    - Quilly Chang
  • When I had the idea to develop a video game back in university, I was confident it wouldn't be difficult. After all, I had the coding chops to deliver. What I didn't know was that this entire endeavor would force me to wear the hats of product owner, project manager, creative director and writer, business development, marketing, and just about everything else. Imagine my shock when I discovered all these roles beyond coding! So here's the story of how I wore those hats and survived, shipping the game after 2+ years.

    A Summer with the Shiba Inu banner

    How it all began
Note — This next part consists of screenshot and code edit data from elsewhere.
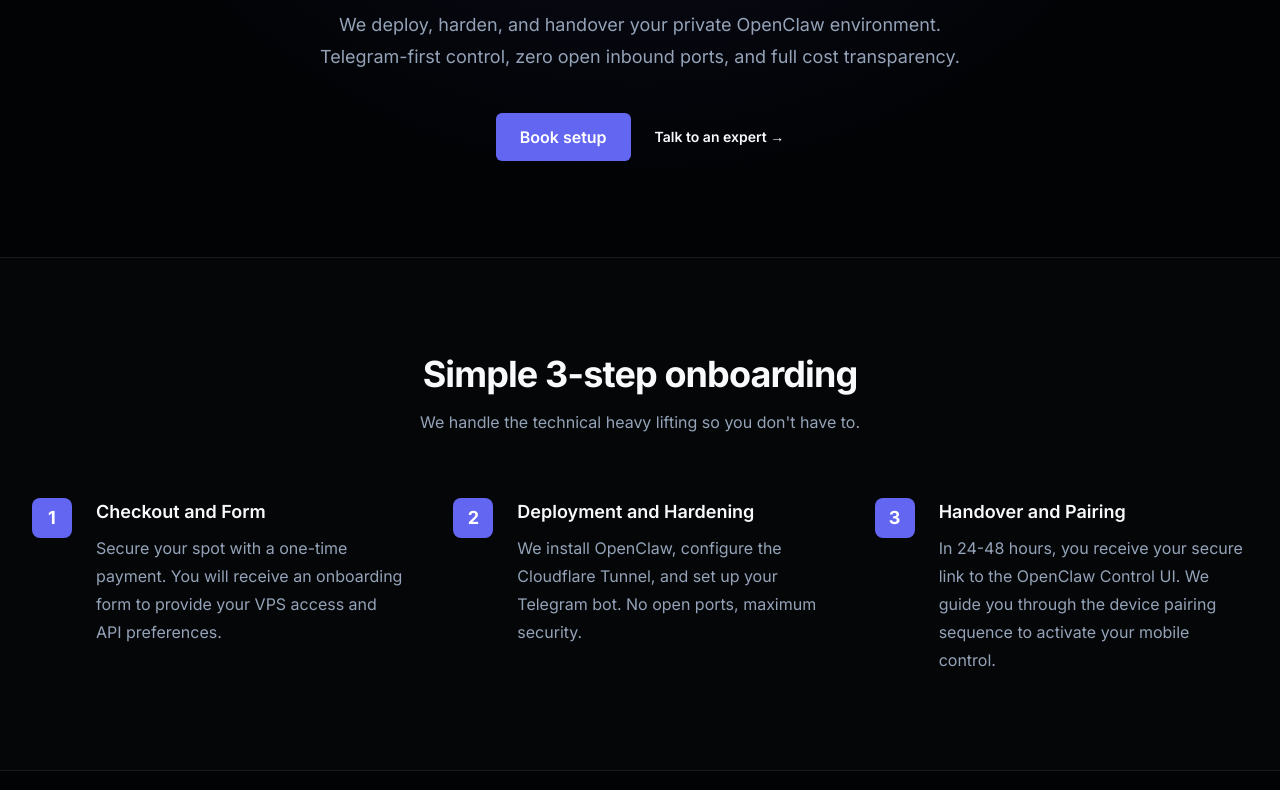
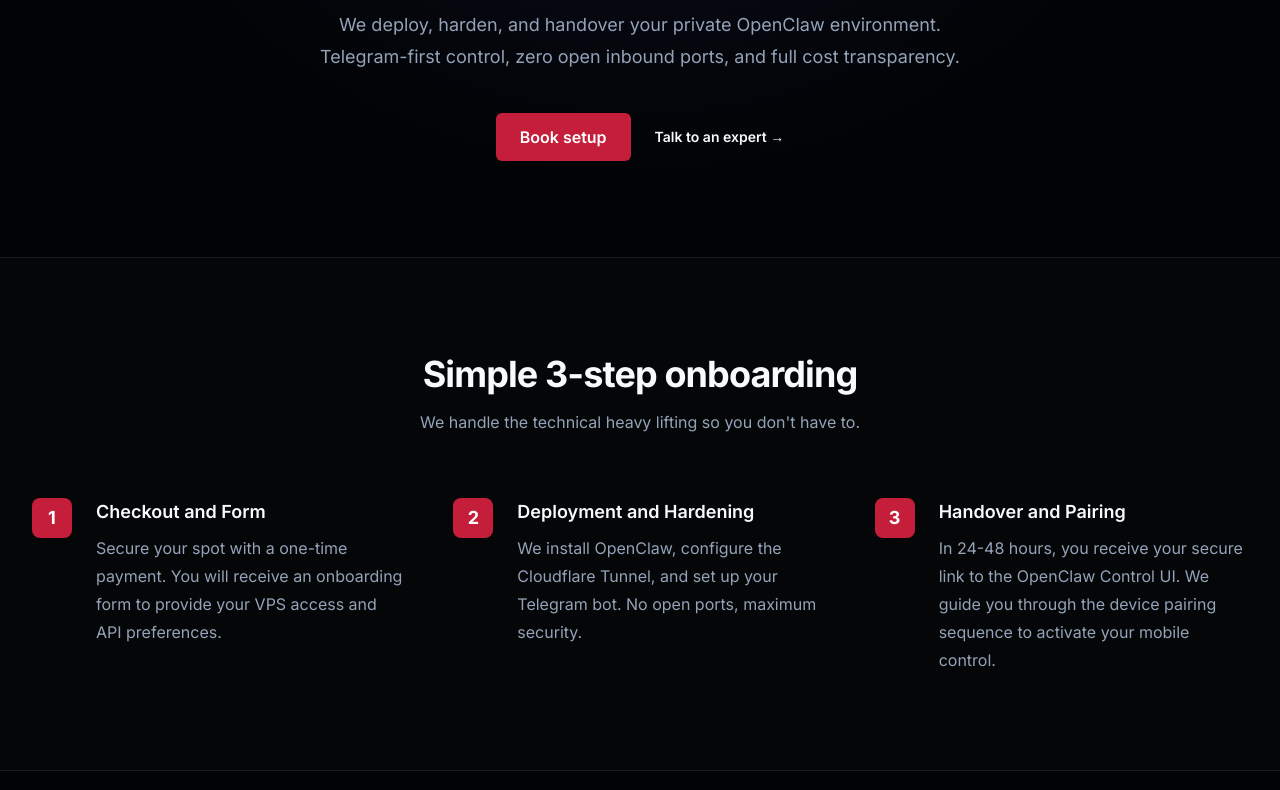
Before and after one commit to Maxei6/devcrx-landing, a website: page index.html in a window 1280 px wide. Shown: the part 426-1216 px from the top of the page. Drawn offline with nearby package versions, Linux system fonts and the light colour scheme.

Commit message:
Update branding to OpenClaw red #C41E3A

```diff
--- a/index.html
+++ b/index.html
@@ -15,7 +15,7 @@
             card: "rgba(13, 16, 23, 0.7)",
             "card-hover": "rgba(20, 24, 33, 0.8)",
             border: "rgba(255, 255, 255, 0.08)",
-            primary: "#6366f1",
+            primary: "#C41E3A",
             text: "#f8fafc",
             muted: "#94a3b8",
           },
```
    I lived in Taiwan from ages 8~18, covering part of elementary school, to completing high school. Now, the school system in Taiwan is pretty typical of East Asia, known for the brutal academic culture. For each exam, grades and rankings are posted publicly for the entire school to see. I was intimidated; I was several years behind everyone, who could read and write already. I had only just learned how to write my own name in Mandarin.

    From then on, I somehow managed to do quite well. I scored in the top 1% on the mandatory entry exam to high schools, which are gated by grades. In North America, this sort of pressure (think SATs) can be overwhelming for those in high school, but imagine facing that pressure at the age of 13! I was accepted to the top ranked high school in Taiwan (which only accepted top 1% scorers), and proceeded to score top 4% in the university entrance exams.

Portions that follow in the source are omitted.